Five Questions with Bud Lane III

Tribe (if applicable): Confederate Tribes of Siletz Indians
Location: Siletz, Oregon
Job Title: Language and Tradition Arts Instructor for the Confederated Tribes of Siletz

Bud Lane III (Confederate Tribes of Siletz Indians) was first introduced to First Peoples Fund in 2009 when he was honored with the Jennifer Easton Community Spirit Award. Now, he returns to the organization as a member of the board of directors.

Lane is no stranger to leadership roles in Indian Country. He was elected to the Northwest Native American Basket Weavers Association's board of directors in 2005, and is currently serving as the board's president. He has been a featured weaver many times at the association's annual gathering. Here, Lane shares how he hopes his work, life and experiences will contribute to First Peoples Fund in the years ahead.

1) What do you do today, and how do you think it will help you in your work on the First Peoples Fund board?
I am a language and tradition arts instructor for the Confederate Tribes of Siletz Indians. I have been involved in work with tribes before I was a language teacher. I served on tribal councils, first elected in 1984. I was young—26 at the time, and have been on the council now since 2004. With the basket weavers association, we are trying to make sure young people learn, and that is a slice of what First Peoples Fund does. I look forward to bringing these experiences to our work together.

2) How has that work shaped the way you understand the issues facing tribes?
I understand a lot of issues from a political standpoint, and from being a father and grandfather... the importance of the language, tradition and arts and how we need to perpetuate them and make sure they remain intact for generations to come.

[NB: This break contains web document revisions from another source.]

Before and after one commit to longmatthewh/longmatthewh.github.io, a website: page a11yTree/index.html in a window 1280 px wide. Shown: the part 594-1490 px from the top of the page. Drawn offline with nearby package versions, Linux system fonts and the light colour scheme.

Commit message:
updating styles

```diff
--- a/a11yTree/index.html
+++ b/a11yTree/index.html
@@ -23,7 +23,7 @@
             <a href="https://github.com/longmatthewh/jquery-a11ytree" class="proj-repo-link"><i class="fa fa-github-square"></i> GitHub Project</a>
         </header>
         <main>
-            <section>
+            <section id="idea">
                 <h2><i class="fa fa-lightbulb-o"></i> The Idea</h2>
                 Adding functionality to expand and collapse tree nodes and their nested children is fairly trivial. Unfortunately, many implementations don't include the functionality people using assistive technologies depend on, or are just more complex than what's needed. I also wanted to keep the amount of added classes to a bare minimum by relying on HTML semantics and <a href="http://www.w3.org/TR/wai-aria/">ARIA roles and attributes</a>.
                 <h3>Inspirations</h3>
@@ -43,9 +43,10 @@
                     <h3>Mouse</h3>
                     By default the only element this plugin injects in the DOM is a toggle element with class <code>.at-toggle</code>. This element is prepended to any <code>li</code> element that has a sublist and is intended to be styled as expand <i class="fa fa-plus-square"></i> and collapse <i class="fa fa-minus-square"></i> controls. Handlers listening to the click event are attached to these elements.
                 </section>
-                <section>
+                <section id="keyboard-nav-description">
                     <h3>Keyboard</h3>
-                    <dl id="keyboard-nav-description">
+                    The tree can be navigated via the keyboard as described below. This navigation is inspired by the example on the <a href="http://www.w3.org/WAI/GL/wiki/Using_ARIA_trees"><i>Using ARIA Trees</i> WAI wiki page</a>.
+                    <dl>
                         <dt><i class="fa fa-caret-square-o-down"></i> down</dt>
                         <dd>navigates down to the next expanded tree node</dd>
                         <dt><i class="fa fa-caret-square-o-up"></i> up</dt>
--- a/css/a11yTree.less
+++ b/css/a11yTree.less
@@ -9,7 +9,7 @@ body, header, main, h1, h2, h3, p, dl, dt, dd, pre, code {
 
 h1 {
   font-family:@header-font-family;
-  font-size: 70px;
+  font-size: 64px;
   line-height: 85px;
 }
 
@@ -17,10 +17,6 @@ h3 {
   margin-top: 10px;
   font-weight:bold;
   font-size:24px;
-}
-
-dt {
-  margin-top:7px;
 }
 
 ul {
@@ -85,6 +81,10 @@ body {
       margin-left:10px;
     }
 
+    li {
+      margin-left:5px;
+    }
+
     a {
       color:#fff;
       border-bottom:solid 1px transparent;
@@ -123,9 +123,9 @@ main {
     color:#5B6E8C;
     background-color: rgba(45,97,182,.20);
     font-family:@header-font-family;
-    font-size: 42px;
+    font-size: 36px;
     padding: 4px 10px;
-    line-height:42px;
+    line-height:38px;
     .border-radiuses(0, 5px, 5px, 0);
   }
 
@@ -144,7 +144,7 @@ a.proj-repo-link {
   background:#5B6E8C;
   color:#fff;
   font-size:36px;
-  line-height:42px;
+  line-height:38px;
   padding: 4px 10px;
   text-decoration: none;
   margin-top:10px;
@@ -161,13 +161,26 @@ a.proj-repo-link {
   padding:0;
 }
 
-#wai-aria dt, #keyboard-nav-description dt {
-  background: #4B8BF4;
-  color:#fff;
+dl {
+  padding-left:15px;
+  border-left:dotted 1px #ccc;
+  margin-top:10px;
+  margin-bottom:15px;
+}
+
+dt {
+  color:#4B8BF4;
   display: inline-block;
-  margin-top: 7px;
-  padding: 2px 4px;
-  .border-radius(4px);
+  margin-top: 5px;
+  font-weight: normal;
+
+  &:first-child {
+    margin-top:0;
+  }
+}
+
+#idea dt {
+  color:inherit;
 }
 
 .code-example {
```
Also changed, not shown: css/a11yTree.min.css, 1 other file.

3) What are you looking forward to most in serving on the board?
I am on a bit of a learning curve right now. I have been to one board meeting. First Peoples Fund, through their processes, has furthered the arts in big ways, and in smaller ones as well. Most artists struggle. First Peoples Fund has been successful in putting artists forward and that is so important. First Peoples Fund greases the skids and makes it helpful and easier for people to practice traditional arts and make a living at it.

4) How has being a language and traditional arts teacher given you insight to the challenges facing Native artists today as they work to pass the traditions on to the younger generations?
I have seen the things that have affected tribes—the history of lumping tribes together, boarding schools, and societal exclusion. It wasn't cool to speak the language for so long. That's changed a little bit, and I hope that will continue to grow in the years and decades ahead.

5) What has Native art, language and cultural preservation looked like in Siletz?
We are working to bring that back, partly by helping young people to understand the cultural and personal significance to them and make them want to learn. That's hard. In Siletz, in the last 25 years, we've really been able to turn those things around. We've experienced a renaissance of traditional arts and traditions, but we've got to work at it all the time.